All lines holding the word "system" should be located in the records and copied.

[Saved data entries]
=-=-=
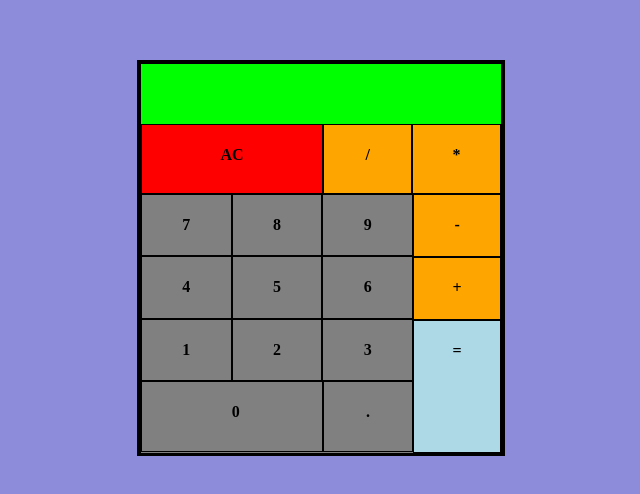
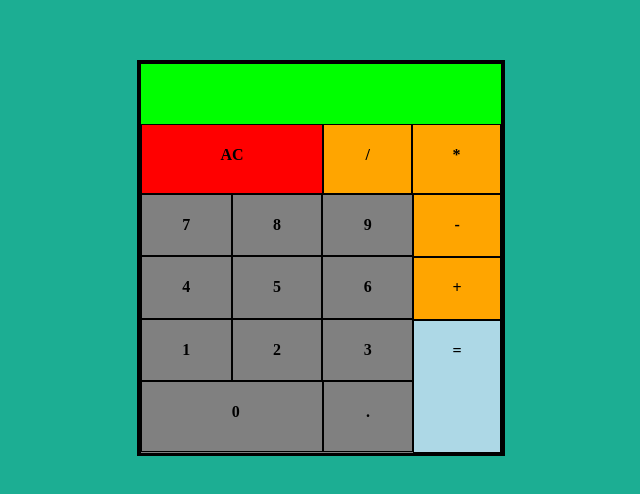
Before and after one commit to DUA-Designs/Calculator, a plain HTML site: page index.html in a window 1280 px wide. Shown: the part 130-624 px from the top of the page, without its empty margins (319-959 px from the left). Drawn offline with Linux system fonts and the light colour scheme.

Commit message:
Update index.html

```diff
--- a/index.html
+++ b/index.html
@@ -4,7 +4,7 @@
 	<title>Calculator</title>
 	<style type="text/css">
 		body{
-			background-color: #8c8cdb;
+			background-color: #06a789e8;
 		}
 
 
```
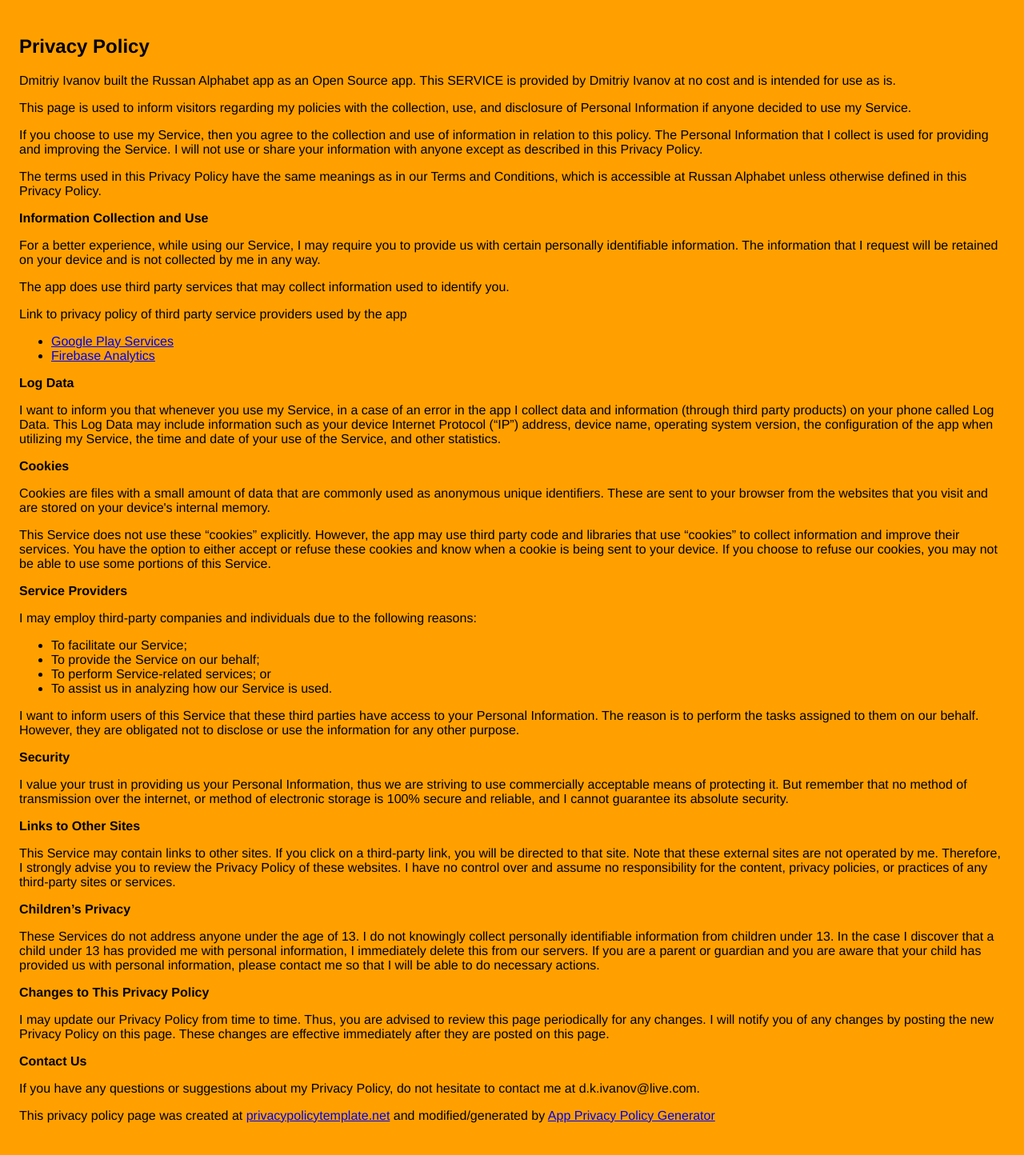
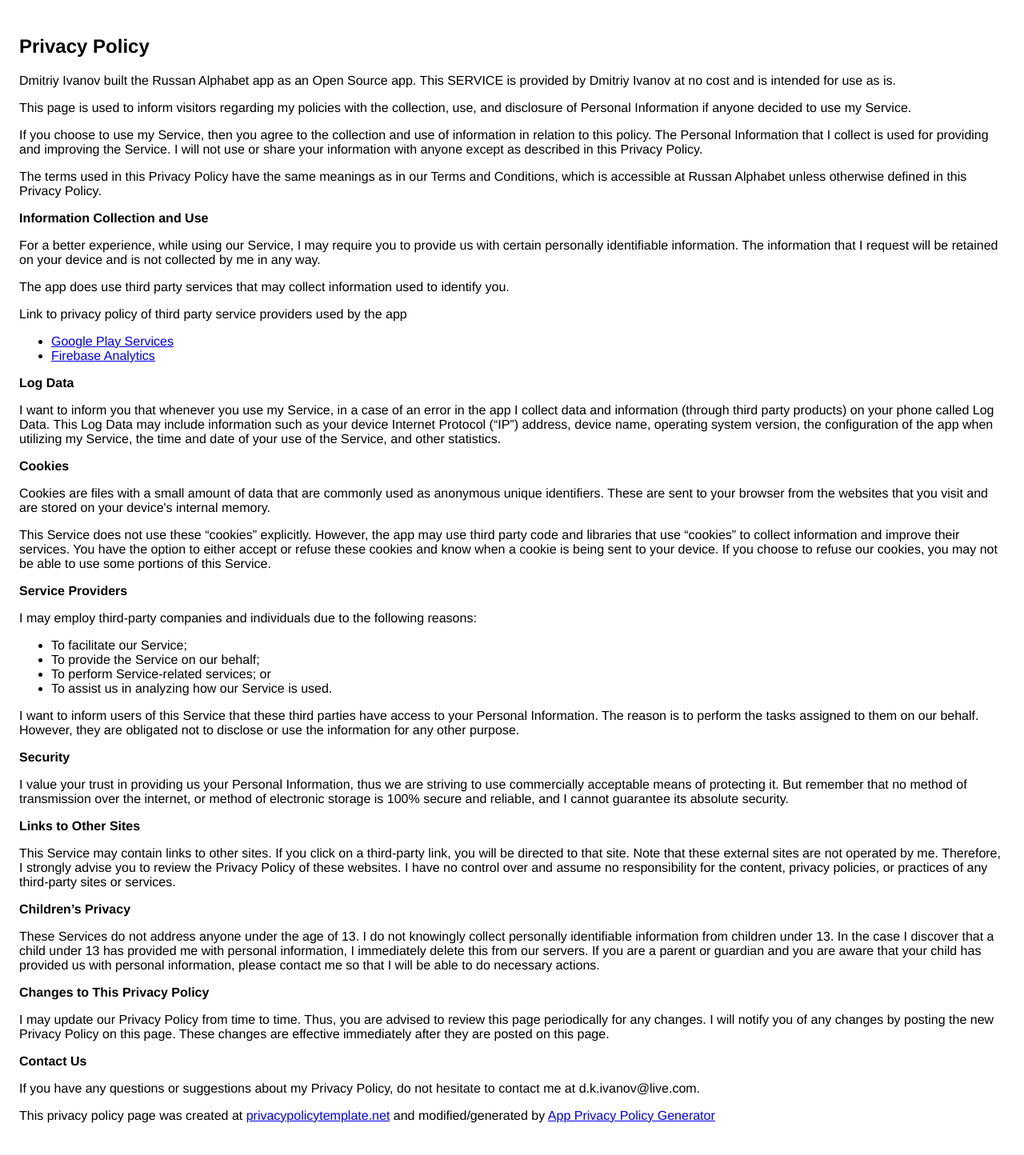
Before and after one commit to d-k-ivanov/d-k-ivanov.github.io, a Jekyll site: the page data/russian_alphabet/privacy_policy.html, which Jekyll copies as it is, in a window 1280 px wide. Shown: the whole page at 80% size. Built offline with Jekyll 4.4.1, drawn with Linux system fonts in a browser that asks for light colours.

Commit message:
Post 2019-12-01-19:28:52

```diff
--- a/data/russian_alphabet/privacy_policy.html
+++ b/data/russian_alphabet/privacy_policy.html
@@ -4,7 +4,7 @@
       <meta charset='utf-8'>
       <meta name='viewport' content='width=device-width'>
       <title>Privacy Policy</title>
-      <style> body { font-family: 'Helvetica Neue', Helvetica, Arial, sans-serif; padding:1em; background-color: #FFA000; } </style>
+      <style> body { font-family: 'Helvetica Neue', Helvetica, Arial, sans-serif; padding:1em; background-color: #FFFFFF; } </style>
     </head>
     <body>
     <h2>Privacy Policy</h2> <p>
```
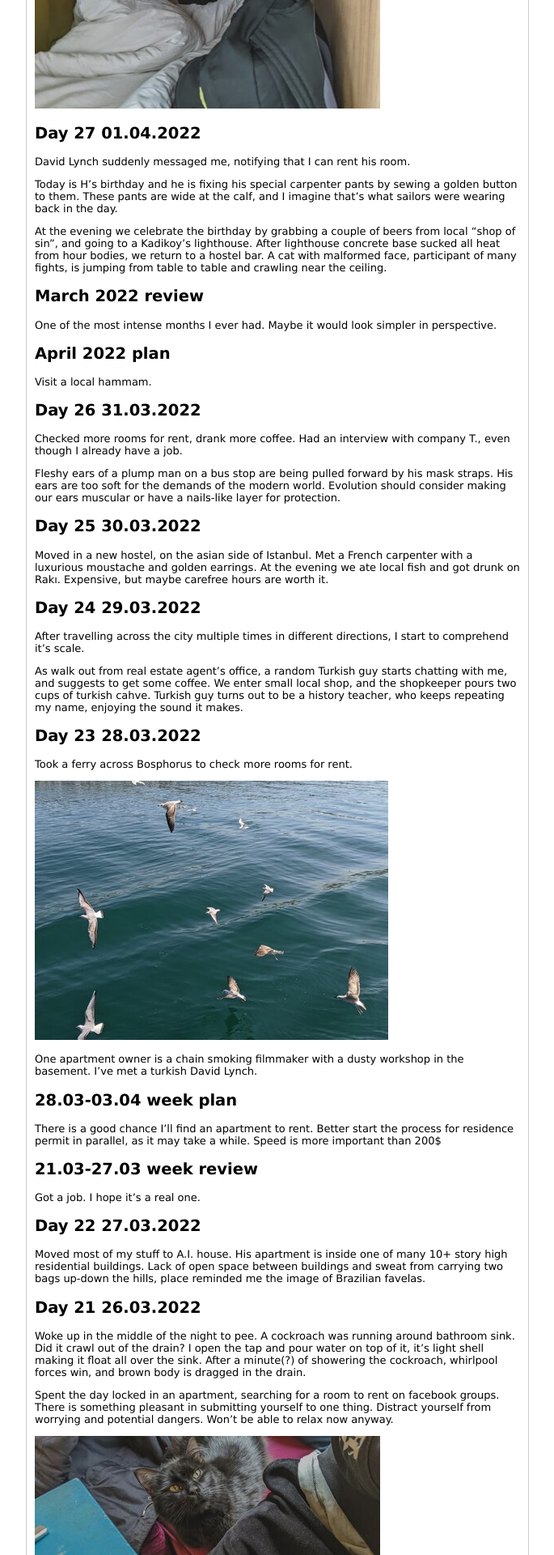
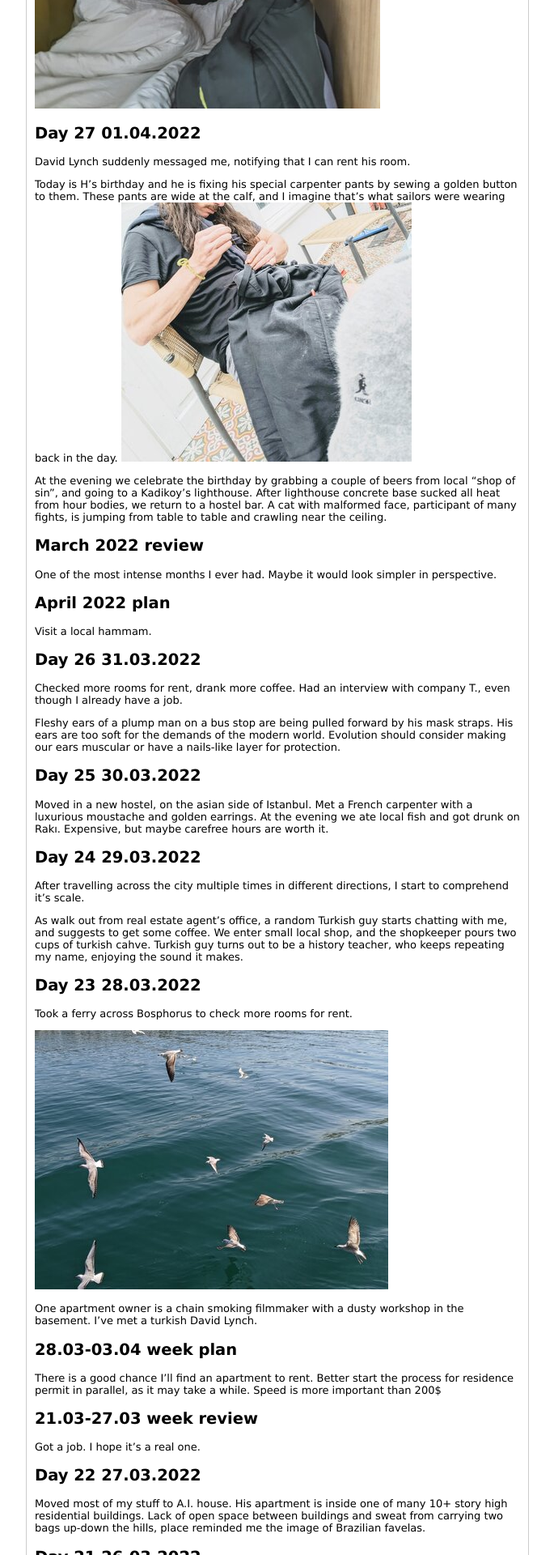
Before and after one commit to saint-angels/saint-angels.github.io, a Jekyll site: the page built from _essays/running_log.md, in a window 1280 px wide. Shown: the part 1043-2963 px from the top of the page at 81% size, without its empty margins (347-1032 px from the left). Built offline with Jekyll 4.4.1, drawn with Linux system fonts in a browser that asks for light colours.

Commit message:
01_04 img

```diff
--- a/_essays/running_log.md
+++ b/_essays/running_log.md
@@ -30,6 +30,7 @@ David Lynch suddenly messaged me, notifying that I can rent his room.
 
 Today is H's birthday and he is fixing his special carpenter pants by sewing a golden button to them.
 These pants are wide at the calf, and I imagine that's what sailors were wearing back in the day.
+![](/assets/images/running_log/01_04.jpg)
 
 At the evening we celebrate the birthday by grabbing a couple of beers from local "shop of sin", and going to a Kadikoy's lighthouse.
 After lighthouse concrete base sucked all heat from hour bodies, we return to a hostel bar. A cat with malformed face, participant of many fights, is jumping from table to table and crawling near the ceiling.
```
Also changed, not shown: assets/images/running_log/01_04.jpg (added).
=-=-=
__Response to this exercise__.
Before and after one commit to DUA-Designs/Calculator, a plain HTML site: page index.html in a window 1280 px wide. Shown: the part 130-624 px from the top of the page, without its empty margins (319-959 px from the left). Drawn offline with Linux system fonts and the light colour scheme.
Before and after one commit to d-k-ivanov/d-k-ivanov.github.io, a Jekyll site: the page data/russian_alphabet/privacy_policy.html, which Jekyll copies as it is, in a window 1280 px wide. Shown: the whole page at 80% size. Built offline with Jekyll 4.4.1, drawn with Linux system fonts in a browser that asks for light colours.
Before and after one commit to saint-angels/saint-angels.github.io, a Jekyll site: the page built from _essays/running_log.md, in a window 1280 px wide. Shown: the part 1043-2963 px from the top of the page at 81% size, without its empty margins (347-1032 px from the left). Built offline with Jekyll 4.4.1, drawn with Linux system fonts in a browser that asks for light colours.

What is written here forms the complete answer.